The guiding principle of Star Cops, which continues to make the series so effective on audio, is that it should always be a police procedural which just happens to unfold in space. This latest trilogy of investigative adventures from Big Finish, which concludes the current series of adventures based on the planet Mars, embraces that storytelling imperative very successfully.
The International Space Police Force are eager to make the case that the new colonies on Mars need a system of law enforcement to maintain order and deal with crime. But the network of scattered settlements and private commercial interests that have built a planetary bridgehead on Mars are sceptical about the idea of diluting their autonomy in return for security. Mars has already proved to be a baptism of fire for the Star Cops, and, given the criminality that they uncover, there’s plenty of opportunity for them to prove their worth
The narrative rather cleverly jumps around in the established timeline, giving a different and revealing perspective on events listeners have previously heard. The significance of story elements that were quietly seeded in earlier episodes is now revealed. The criminal conspiracy that confronts Commander Nathan Spring and his colleagues on the Red Planet is intriguing and unexpected. Yet the story works so well because all three scripts focus on the unfolding investigation free from additional clutter or the unnecessary distraction of side stories.
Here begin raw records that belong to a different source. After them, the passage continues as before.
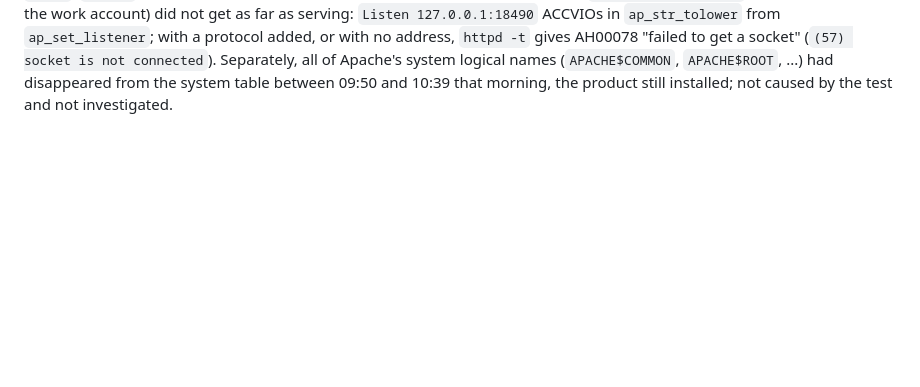
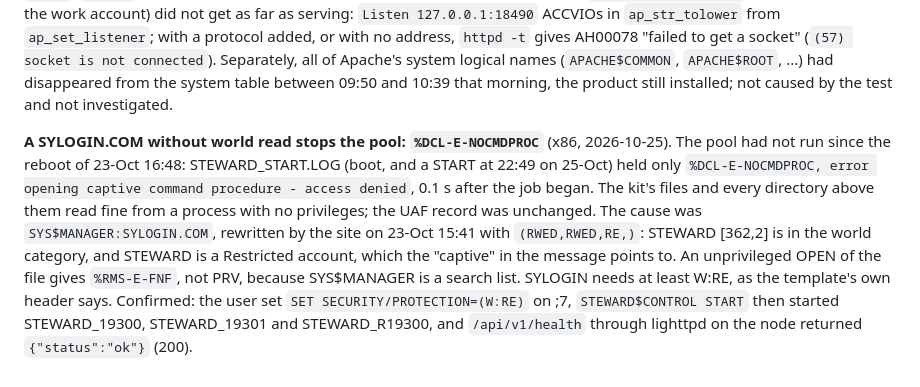
Before and after one commit to issinoho/vms-steward, a Markdown page: docs/NOTES.md, the part around the change. Drawn GitHub-style; blank space fills up the shorter version.

Commit message:
NOTES: pool stopped by a SYLOGIN.COM without world read
The x86 pool had not started since the 23-Oct reboot. STEWARD_START.LOG held
only %DCL-E-NOCMDPROC (captive command procedure, access denied); the kit's
files and the UAF were fine. SYLOGIN.COM had been rewritten that afternoon
with (RWED,RWED,RE,), and STEWARD, a restricted account, is in the world
category. Recorded because the message points away from the cause and an
unprivileged OPEN reports FNF through the SYS$MANAGER search list.

Verified: after the user set W:RE on SYLOGIN.COM;7, STEWARD$CONTROL START
started all three processes and /api/v1/health via lighttpd returned 200.

Co-Authored-By: Claude Opus 5.5 <noreply@anthropic.com>

```diff
--- a/docs/NOTES.md
+++ b/docs/NOTES.md
@@ -613,3 +613,17 @@ far as serving: `Listen 127.0.0.1:18490` ACCVIOs in `ap_str_tolower` from
 system logical names (`APACHE$COMMON`, `APACHE$ROOT`, ...) had disappeared from the
 system table between 09:50 and 10:39 that morning, the product still installed; not
 caused by the test and not investigated.
+
+**A SYLOGIN.COM without world read stops the pool: `%DCL-E-NOCMDPROC`** (x86,
+2026-10-25). The pool had not run since the reboot of 23-Oct 16:48: STEWARD_START.LOG
+(boot, and a START at 22:49 on 25-Oct) held only `%DCL-E-NOCMDPROC, error opening
+captive command procedure - access denied`, 0.1 s after the job began. The kit's files
+and every directory above them read fine from a process with no privileges; the UAF
+record was unchanged. The cause was `SYS$MANAGER:SYLOGIN.COM`, rewritten by the site
+on 23-Oct 15:41 with `(RWED,RWED,RE,)`: STEWARD [362,2] is in the world category, and
+STEWARD is a Restricted account, which the "captive" in the message points to. An
+unprivileged OPEN of the file gives `%RMS-E-FNF`, not PRV, because SYS$MANAGER is a
+search list. SYLOGIN needs at least W:RE, as the template's own header says. Confirmed: the user set
+`SET SECURITY/PROTECTION=(W:RE)` on ;7, `STEWARD$CONTROL START` then started
+STEWARD_19300, STEWARD_19301 and STEWARD_R19300, and `/api/v1/health` through
+lighttpd on the node returned `{"status":"ok"}` (200).
```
There is a directness and a drive to the storytelling, that keeps things focused and moving forward.
None of which means that characterisation, or interaction between team members, is overlooked. Across the three tales, the original trio of leading characters are well served. Nathan is driven, self-motivated and principled, determined to pursue wrong-doing and make the case for the cops’ presence on Mars. David Calder is again in his element, voicing the part with astute conviction. Linda Newton is just as assured as the feisty Pal Kenzy, while Trevor Cooper makes the most of some great dialogue as the boorish but always likeable Colin Devis. Now that Rakhee Thakrar’s Priya Basu and Philip Olivier’s Paul Bailey have battled side-by-side with their new colleagues through many life-and-death deep space crises, they now convince as proven members of Spring’s crime fighting team.
Andrew Smith’s “Bodies of Evidence” begins with a shuttle crash on the surface of the Moon, shortly before Nathan, Kenzy and Devis are due to depart for Mars. After some explosive set-pieces, Priya discovers dismembered body parts amidst the wreckage of the crash site. But the Star Cops are warned off by the enforcers of the ship’s owners Lachman Research and Innovation. Incensed, and in defiance of the direct orders of his bosses, Spring approves an undercover mission on Mars to find answers. Prya’s and Paul’s clandestine investigation requires the support of Professor Amy Bell. She’s soon worried by the risks to her own Mars project of providing cover for the Star Cops. Unbeknownst to their colleagues, this secret initiative saves lives, but the endeavour quickly draws the suspicions of an influential Mars businessman.
With all of Spring’s team now planet-side, director Helen Goldwyn’s “Human Kind” is able to craft her Mars-based story as a genuine ensemble piece. Loyalties come under strain, hidden secrets surface and sacrifices have to be made. The adventure and the conspiracy elements of Goldwyn’s story are both well crafted, and the script makes good use of the opportunity to ratchet up the tension and raise the stakes ahead of the finale. With his officers all committed in the field, Spring is left alone to make the case for an International Space Police Force presence on Mars to a hard-to-impress audience of settlers.
Throughout the Mars story the drive of unregulated frontier capitalism has become increasingly entangled with criminal enterprise. Spring’s attempt to convince the colonists that due process under the law will not lead to tyranny or the abuse of power is powerfully written by Goldwyn and expertly performed by Calder.
Smith returns to scriptwriting duties to pen the stirring finale “The Highest Ground”. Olympus Mons, the massive “shield volcano” on the planet’s surface, has been a recurring landmark throughout these Mars adventures. It’s entirely fitting that it should provide the huge scale setting for a decisive high-stakes showdown, from which not everyone will emerge alive or unscathed.
The thrilling conclusion of the Mars story secures the stellar status of Star Cops on audio. This is an assured and faithful adaptation of a small-screen sci-fi property able to build on the concept’s strengths. There’s no risk either of the show’s credibility falling victim to a shoestring special effects and visual design budget: an unfortunate fate that has led so many high-concept science fiction TV shows from that era to age so visibly. Several of Big Finish’s more recent genre TV adaptations have been lost to cancellation. On the strength of Mars Part 2, let’s hope there’s no reason to arrest the Star Cops.
Star Cops: Mars Part 2 is available, in CD and digital download formats from the Big Finish site.